- Work item
Run through the data and copy out every line that mentions the word "executives".

- Source records

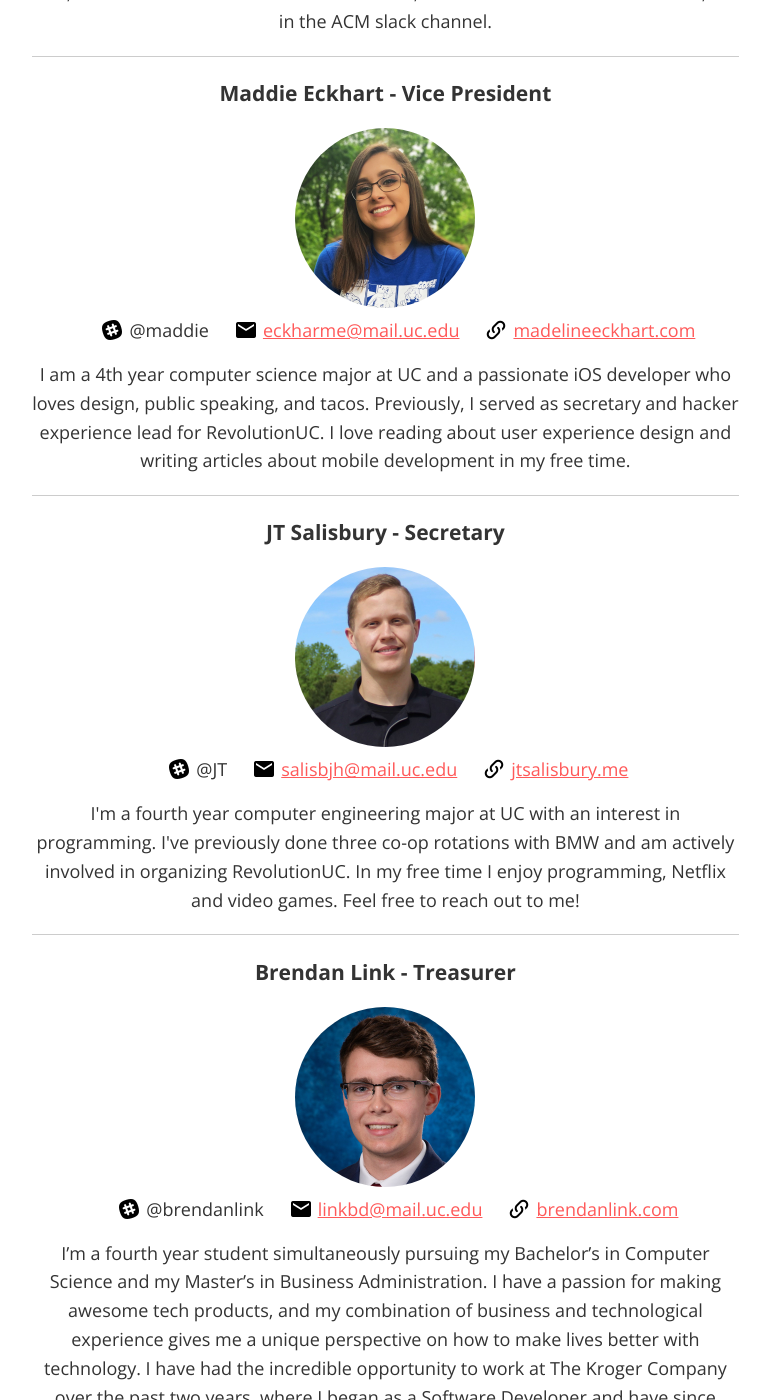
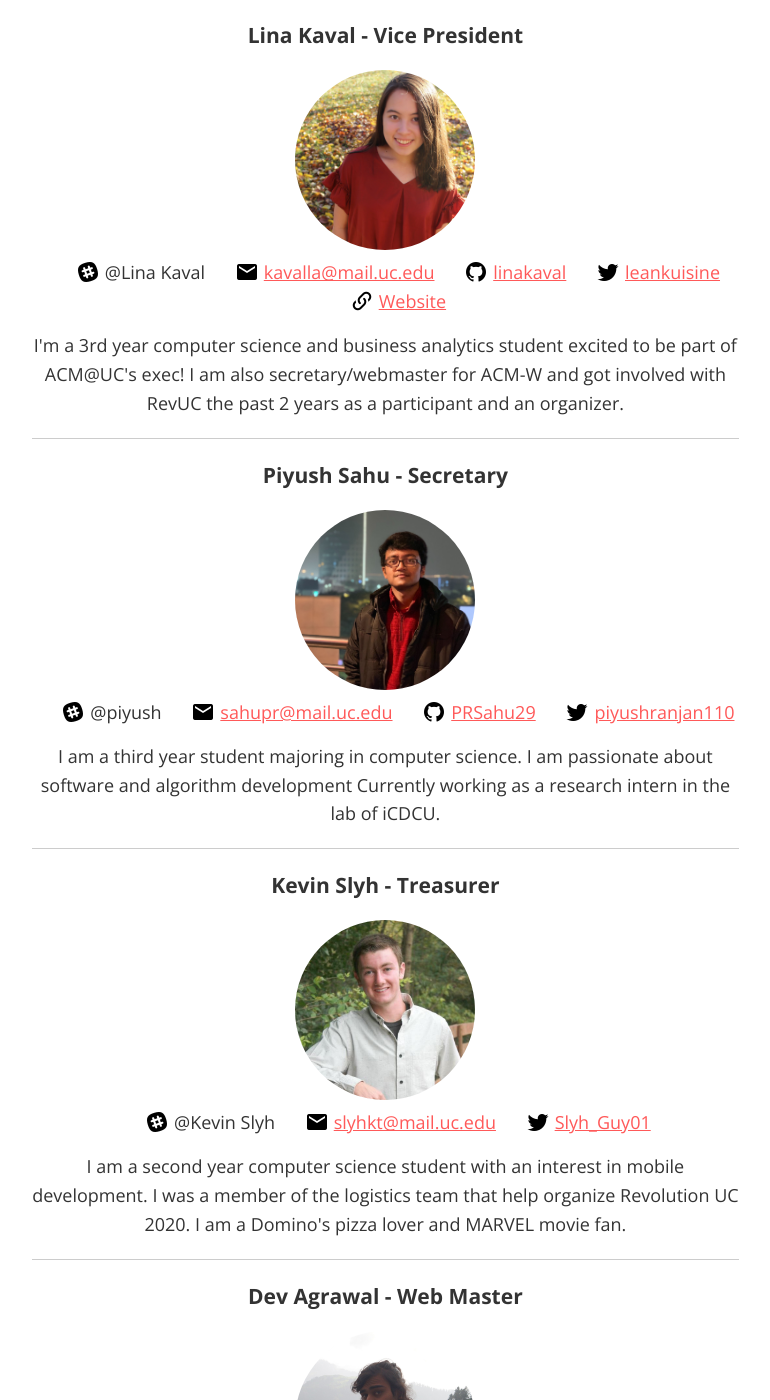
Before and after one commit to ACMatUC/acmatuc.github.io, a Jekyll site: the page built from executives.html, in a window 1280 px wide and 1400 px high, scrolled down 610 px. Shown: the whole window, without its empty margins (343-1113 px from the left). Built offline with Jekyll 4.4.1, drawn with Linux system fonts in a browser that asks for light colours; some of the changed text lies outside the part shown.

Commit message:
updated with 2020-21 exec details

```diff
--- a/executives.html
+++ b/executives.html
@@ -13,51 +13,76 @@ order: 2
 </p>
 
 <div class="executive">
-  <h3>Alex Vennemeyer - President</h3>
+  <h3>Brandon Starcheus - President</h3>
   <img src="/assets/president.jpg" alt="President">
-  <span><img class="icon" src="/assets/slack.png">@alex.jv1 <img class="icon" src="/assets/email.png"><a href="mailto:vennemar@mail.uc.edu">vennemar@mail.uc.edu</a></span>
+  <span>
+    <img class="icon" src="/assets/slack.png">@BStar
+    <img class="icon" src="/assets/github-circle.png"><a href="https://github.com/BStarcheus">BStarcheus</a>
+    <img class="icon" src="/assets/email.png"><a href="mailto:starchbt@mail.uc.edu">starchbt@mail.uc.edu</a>
+    <img class="icon" src="/assets/link-variant.png"><a href="https://brandonstarcheus.weebly.com/">Website</a>
+  </span>
   <p>
-    I'm a fourth year Computer Science major at UC Interested in Artificial Intelligence and Cyber-Security. In addition to my work with the ACM@UC  I am a member of the UC Robotics team, and an organizer for RevolutionUC. I always enjoy talking about Art, FC Cincinnati and the latest news in tech, so feel free to reach out via email, or in the ACM slack channel.
+    I’m a third year computer science student who is deeply inspired by this community and the endless possibilities of technology. Apart from ACM@UC, I’m a RevolutionUC organizer and a member of Cyber@UC. My other passions are music and fitness.
   </p>
 </div>
 
 <div class="executive">
-  <h3>Maddie Eckhart - Vice President</h3>
+  <h3>Lina Kaval - Vice President</h3>
   <img src="/assets/vice-president.jpg" alt="Vice President">
-  <span><img class="icon" src="/assets/slack.png">@maddie<img class="icon" src="/assets/email.png"><a href="mailto:eckharme@mail.uc.edu">eckharme@mail.uc.edu</a><img class="icon" src="/assets/link-variant.png"><a href="http://www.madelineeckhart.com/">madelineeckhart.com</a></span>
+  <span>
+    <img class="icon" src="/assets/slack.png">@Lina Kaval
+    <img class="icon" src="/assets/email.png"><a href="mailto:kavalla@mail.uc.edu">kavalla@mail.uc.edu</a>
+    <img class="icon" src="/assets/github-circle.png"><a href="https://github.com/linakaval">linakaval</a>
+    <img class="icon" src="/assets/twitter.png"><a href="https://twitter.com/leankuisine">leankuisine</a>
+    <img class="icon" src="/assets/link-variant.png"><a href="www.linakaval.com">Website</a>
+  </span>
   <p>
-    I am a 4th year computer science major at UC and a passionate iOS developer who loves design, public speaking, and tacos. Previously, I served as secretary and hacker experience lead for RevolutionUC. I love reading about user experience design and writing articles about mobile development in my free time.
+    I'm a 3rd year computer science and business analytics student excited to be part of ACM@UC's exec! I am also secretary/webmaster for ACM-W and got involved with RevUC the past 2 years as a participant and an organizer.
   </p>
 </div>
 
 <div class="executive">
-  <h3>JT Salisbury - Secretary</h3>
+  <h3>Piyush Sahu - Secretary</h3>
   <img src="/assets/secretary.jpg" alt="Secratary">
-  <span><img class="icon" src="/assets/slack.png">@JT<img class="icon" src="/assets/email.png"><a href="mailto:salisbjh@mail.uc.edu">salisbjh@mail.uc.edu</a><img class="icon" src="/assets/link-variant.png"><a href="https://jtsalisbury.me/">jtsalisbury.me</a></span>
+  <span>
+    <img class="icon" src="/assets/slack.png">@piyush
+    <img class="icon" src="/assets/email.png"><a href="mailto:sahupr@mail.uc.edu">sahupr@mail.uc.edu</a>
+    <img class="icon" src="/assets/github-circle.png"><a href="https://github.com/PRSahu29">PRSahu29</a>
+    <img class="icon" src="/assets/twitter.png"><a href="https://twitter.com/piyushranjan110">piyushranjan110</a>
+  </span>
   <p>
-    I'm a fourth year computer engineering major at UC with an interest in programming. I've previously done three co-op rotations with BMW and am actively involved in organizing RevolutionUC. In my free time I enjoy programming, Netflix and video games. Feel free to reach out to me!
+    I am a third year student majoring in computer science. I am passionate about software and algorithm development Currently working as a research intern in the lab of iCDCU.
   </p>
 </div>
 
 <div class="executive">
-  <h3>Brendan Link - Treasurer</h3>
+  <h3>Kevin Slyh - Treasurer</h3>
   <img src="/assets/treasurer.jpg" alt="Treasurer">
-  <span><img class="icon" src="/assets/slack.png">@brendanlink<img class="icon" src="/assets/email.png"><a href="mailto:linkbd@mail.uc.edu">linkbd@mail.uc.edu</a><img class="icon" src="/assets/link-variant.png"><a href="https://brendanlink.com//">brendanlink.com</a></span>
+  <span>
+    <img class="icon" src="/assets/slack.png">@Kevin Slyh
+    <img class="icon" src="/assets/email.png"><a href="mailto:slyhkt@mail.uc.edu">slyhkt@mail.uc.edu</a>
+    <img class="icon" src="/assets/twitter.png"><a href="https://twitter.com/Slyh_Guy01">Slyh_Guy01</a>
+  </span>
   <p>
-    I’m a fourth year student simultaneously pursuing my Bachelor’s in Computer Science and my Master’s in Business Administration. I have a passion for making awesome tech products, and my combination of business and technological experience gives me a unique perspective on how to make lives better with technology. I have had the incredible opportunity to work at The Kroger Company over the past two years, where I began as a Software Developer and have since moved into Product Management. I am an avid gym goer, and I love to watch both football and soccer games when I can!
+    I am a second year computer science student with an interest in mobile development. I was a member of the logistics team that help organize Revolution UC 2020. I am a Domino's pizza lover and MARVEL movie fan.
   </p>
 </div>
 
 <div class="executive">
-  <h3>William Cupp - Web Master</h3>
-  <img src="/assets/webmaster.jpg" alt="Web Master">
-  <span><img class="icon" src="/assets/slack.png">@will<img class="icon" src="/assets/email.png"><a href="mailto:cuppwm@mail.uc.edu">cuppwm@mail.uc.edu</a><img class="icon" src="/assets/link-variant.png"><a href="https://willcupp.dev">willcupp.dev</a></span>
+  <h3>Dev Agrawal - Web Master</h3>
+  <img src="/assets/webmaster.jpg" alt="Webaster">
+  <span>
+    <img class="icon" src="/assets/slack.png">@Dev
+    <img class="icon" src="/assets/github-circle.png"><a href="https://github.com/devagrawal09">devagrawal09</a>
+    <img class="icon" src="/assets/email.png"><a href="mailto:cuppwm@mail.uc.edu">agrawadv@mail.uc.edu</a>
+    <img class="icon" src="/assets/link-variant.png"><a href="https://devagrawal09.github.io">Website</a>
+  </span>
   <p>
-    I'm a fourth year computer science major at UC with interests in systems programming, programming language development, and games programming.  I love being involved with ACM@UC and RevolutionUC.  I am also an organizer of the UC Game Dev Group.
+    I am a third year IT student in the Software development and Game design tracks. I'm a very passionate software developer and metalhead. I'm a big advocate for bots and automation, so catch me on Slack if you like to talk about the future of AI.
   </p>
 </div>
 
-<div class="executive">
+<!-- <div class="executive">
   <h3>Dev Agrawal - Education and Conferences Chair</h3>
   <img src="/assets/education-confrences-chair.jpg" alt="Education and Confrences Chair">
   <span><img class="icon" src="/assets/slack.png">@Dev<img class="icon" src="/assets/email.png"><a href="mailto:agrawadv@mail.uc.edu">agrawadv@mail.uc.edu</a><img class="icon" src="/assets/link-variant.png"><a href="https://devagrawal09.github.io/portfolio/">devagrawal09.github.io</a></span>
@@ -82,4 +107,4 @@ order: 2
   <p>
     I'm a second year CS student eager to learn about all the different areas of computing. I'm currently co-oping at Northrop Grumman in Cyber.
   </p>
-</div>
+</div> -->
```
Also changed, not shown: assets/education-confrences-chair.jpg (deleted), assets/president.jpg, assets/secretary.jpg, assets/treasurer.jpg, assets/vice-president.jpg, assets/webmaster.jpg.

- Written answer
Before and after one commit to ACMatUC/acmatuc.github.io, a Jekyll site: the page built from executives.html, in a window 1280 px wide and 1400 px high, scrolled down 610 px. Shown: the whole window, without its empty margins (343-1113 px from the left). Built offline with Jekyll 4.4.1, drawn with Linux system fonts in a browser that asks for light colours; some of the changed text lies outside the part shown.
--- a/executives.html
+++ b/executives.html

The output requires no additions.